- [What is required] Give back only the lines in the records below from the one with "Before and after one commit to sanjukadupul-wq/Dissolve-3.0, an" to the one with "Also changed, not shown: sheet", both inclusive, word for word.

-- Data for analysis follows --

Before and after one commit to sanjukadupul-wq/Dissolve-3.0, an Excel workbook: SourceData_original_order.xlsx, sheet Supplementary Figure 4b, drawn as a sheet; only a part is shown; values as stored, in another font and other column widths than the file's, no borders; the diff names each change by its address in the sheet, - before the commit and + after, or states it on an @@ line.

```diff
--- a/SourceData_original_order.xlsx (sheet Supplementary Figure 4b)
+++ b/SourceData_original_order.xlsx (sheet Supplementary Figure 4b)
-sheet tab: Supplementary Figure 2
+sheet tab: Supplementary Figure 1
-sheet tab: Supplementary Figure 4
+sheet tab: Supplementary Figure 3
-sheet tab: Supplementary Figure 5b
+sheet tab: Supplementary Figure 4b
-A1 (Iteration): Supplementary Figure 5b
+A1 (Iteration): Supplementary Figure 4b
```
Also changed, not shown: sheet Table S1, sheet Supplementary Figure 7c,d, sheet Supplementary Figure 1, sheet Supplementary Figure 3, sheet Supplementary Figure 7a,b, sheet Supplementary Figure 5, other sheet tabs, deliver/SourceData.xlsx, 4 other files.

-- Data for analysis concluded --
-- Data for analysis follows --

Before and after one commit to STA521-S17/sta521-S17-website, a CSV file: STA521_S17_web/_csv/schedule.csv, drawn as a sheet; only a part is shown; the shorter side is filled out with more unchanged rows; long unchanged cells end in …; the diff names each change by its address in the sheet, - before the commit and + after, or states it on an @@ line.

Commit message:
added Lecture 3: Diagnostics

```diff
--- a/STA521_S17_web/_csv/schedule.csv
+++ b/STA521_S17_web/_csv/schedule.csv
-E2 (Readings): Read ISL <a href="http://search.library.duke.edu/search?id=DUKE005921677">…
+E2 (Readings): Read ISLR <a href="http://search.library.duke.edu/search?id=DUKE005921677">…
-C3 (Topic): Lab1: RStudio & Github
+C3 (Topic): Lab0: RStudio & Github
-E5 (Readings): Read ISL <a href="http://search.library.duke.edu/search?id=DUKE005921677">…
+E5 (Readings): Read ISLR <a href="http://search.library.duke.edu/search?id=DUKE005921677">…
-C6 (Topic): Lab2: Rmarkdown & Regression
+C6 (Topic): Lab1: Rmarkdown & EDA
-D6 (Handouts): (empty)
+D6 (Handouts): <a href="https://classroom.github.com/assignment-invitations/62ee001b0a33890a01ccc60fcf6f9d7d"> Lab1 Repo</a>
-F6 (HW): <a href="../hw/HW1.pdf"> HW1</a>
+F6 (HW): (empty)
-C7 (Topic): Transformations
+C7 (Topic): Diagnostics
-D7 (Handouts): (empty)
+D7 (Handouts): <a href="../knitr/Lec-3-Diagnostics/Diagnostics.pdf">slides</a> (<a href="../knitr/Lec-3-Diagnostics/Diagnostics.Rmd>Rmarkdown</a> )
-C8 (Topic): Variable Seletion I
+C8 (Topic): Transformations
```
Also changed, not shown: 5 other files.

-- Data for analysis concluded --

- [Answer to this task]
Before and after one commit to sanjukadupul-wq/Dissolve-3.0, an Excel workbook: SourceData_original_order.xlsx, sheet Supplementary Figure 4b, drawn as a sheet; only a part is shown; values as stored, in another font and other column widths than the file's, no borders; the diff names each change by its address in the sheet, - before the commit and + after, or states it on an @@ line.

```diff
--- a/SourceData_original_order.xlsx (sheet Supplementary Figure 4b)
+++ b/SourceData_original_order.xlsx (sheet Supplementary Figure 4b)
-sheet tab: Supplementary Figure 2
+sheet tab: Supplementary Figure 1
-sheet tab: Supplementary Figure 4
+sheet tab: Supplementary Figure 3
-sheet tab: Supplementary Figure 5b
+sheet tab: Supplementary Figure 4b
-A1 (Iteration): Supplementary Figure 5b
+A1 (Iteration): Supplementary Figure 4b
```
Also changed, not shown: sheet Table S1, sheet Supplementary Figure 7c,d, sheet Supplementary Figure 1, sheet Supplementary Figure 3, sheet Supplementary Figure 7a,b, sheet Supplementary Figure 5, other sheet tabs, deliver/SourceData.xlsx, 4 other files.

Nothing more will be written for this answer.